Okay, it’s not specifically for writers, but I often get asked what programs I’ve been using to create my illustrated works for young readers. Clip Studio Paint (formerly Manga Studio) has been a godsend. Here’s why:

It’s affordable. You honestly don’t have to break the bank with high-end art software. Clip Studio’s fifty bucks, one time download. No monthly subscription.

It’s not overwhelming. Well, not that overwhelming. The first time you do anything with digital art, it has a definite pat-your-belly-while-rubbing-your-head feel. But if you’ve ever used any kind of photo editing program (say, GIMP), you can pretty much hit the ground running with this one. Sidenote: I’ve been attending webinars hosted by professional artists, and I’ve been surprised to hear many admit they rely on a fairly limited number of features, even when they’re available. Most average about five brushes, and one artist whose webinar I attended confessed she never used more than a single layer in her digital art. (Even pros find what works best and they stick with it!)

It has functions that feel word processor-y. I use the lasso, cut, and paste tools in the same way I use highlight, cut, and paste when I’m writing.
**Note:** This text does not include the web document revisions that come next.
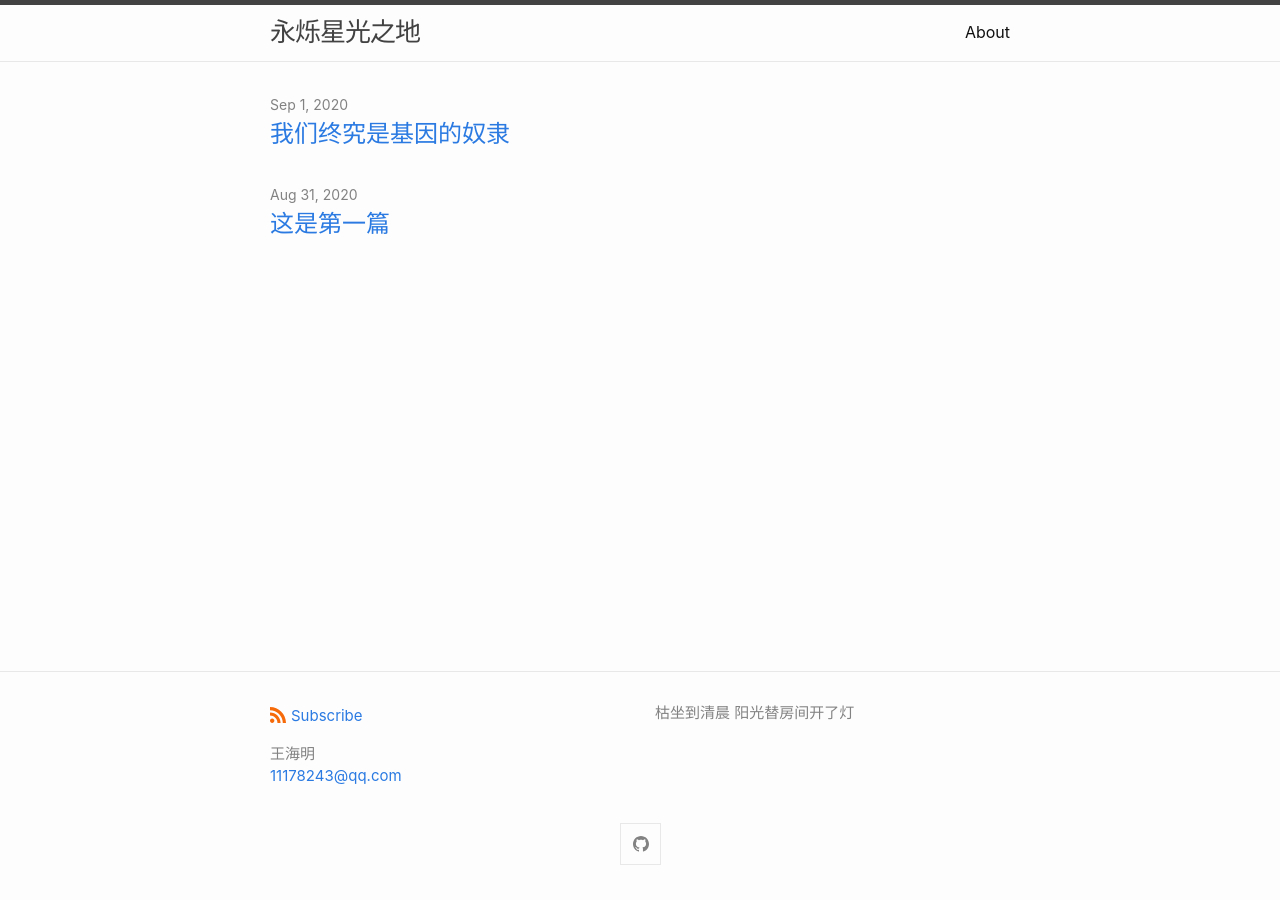
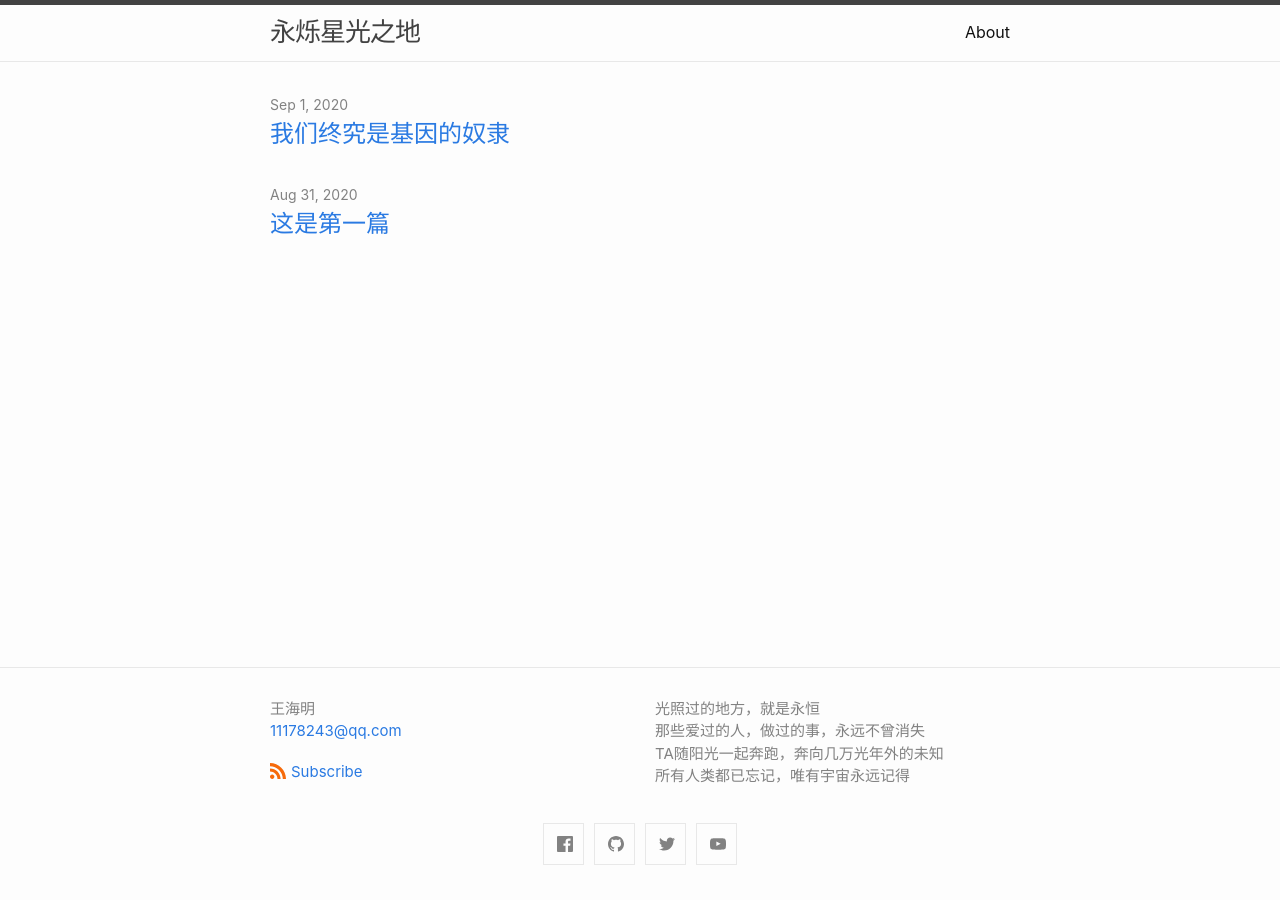
Before and after one commit to HmingWang/hmingwang.github.io, a Jekyll site: the page built from index.markdown, in a window 1280 px wide. Built offline with Jekyll 4.4.1, drawn with Linux system fonts in a browser that asks for light colours.

Commit message:
little poem

```diff
--- a/_config.yml
+++ b/_config.yml
@@ -3,10 +3,17 @@ title: 永烁星光之地
 author:
   name: 王海明
   email: 11178243@qq.com
-description: 枯坐到清晨 阳光替房间开了灯
+description: >-
+  光照过的地方，就是永恒<br>
+  那些爱过的人，做过的事，永远不曾消失<br>
+  TA随阳光一起奔跑，奔向几万光年外的未知<br>
+  所有人类都已忘记，唯有宇宙永远记得<br>
+
+github_username:  HmingWang
 
 theme: minima
-
+plugins:
+  - jekyll-feed
 
 defaults:
   -
@@ -19,3 +26,6 @@ defaults:
 minima:
   social_links:
     github:  HmingWang
+    twitter: ""
+    facebook: ""
+    youtube: ""
--- a/_includes/footer.html
+++ b/_includes/footer.html
@@ -5,13 +5,6 @@
 
     <div class="footer-col-wrapper">
       <div class="footer-col">
-        <p class="feed-subscribe">
-          <a href="{{ 'feed.xml' | relative_url }}">
-            <svg class="svg-icon orange">
-              <use xlink:href="{{ 'assets/minima-social-icons.svg#rss' | relative_url }}"></use>
-            </svg><span>Subscribe</span>
-          </a>
-        </p>
       {%- if site.author %}
         <ul class="contact-list">
           {% if site.author.name -%}
@@ -22,9 +15,16 @@
           {%- endif %}
         </ul>
       {%- endif %}
+      <p class="feed-subscribe">
+        <a href="{{ 'feed.xml' | relative_url }}">
+          <svg class="svg-icon orange">
+            <use xlink:href="{{ 'assets/minima-social-icons.svg#rss' | relative_url }}"></use>
+          </svg><span>Subscribe</span>
+        </a>
+      </p>
       </div>
       <div class="footer-col">
-        <p>{{ site.description | escape }}</p>
+        <p>{{ site.description }}</p>
       </div>
     </div>
 
```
It includes character models. These are posable 3D models that you can place underneath your drawing layer. These models don’t draw your characters for you, but they can help with the proportions of figures, in order to speed your workflow. If that’s clear as mud, you can view a tutorial here.

It has some great vector tools. Specifically, line correction tools and eraser tools. (The eraser tool is especially important.) You can see more at this tutorial.

Authors who have expanded into the illustrative arena: are you using a different program than Clip Studio? I’d love to hear about your own experiences. Comment or reach me directly: hollyschindlerbooks (at) gmail (dot) com.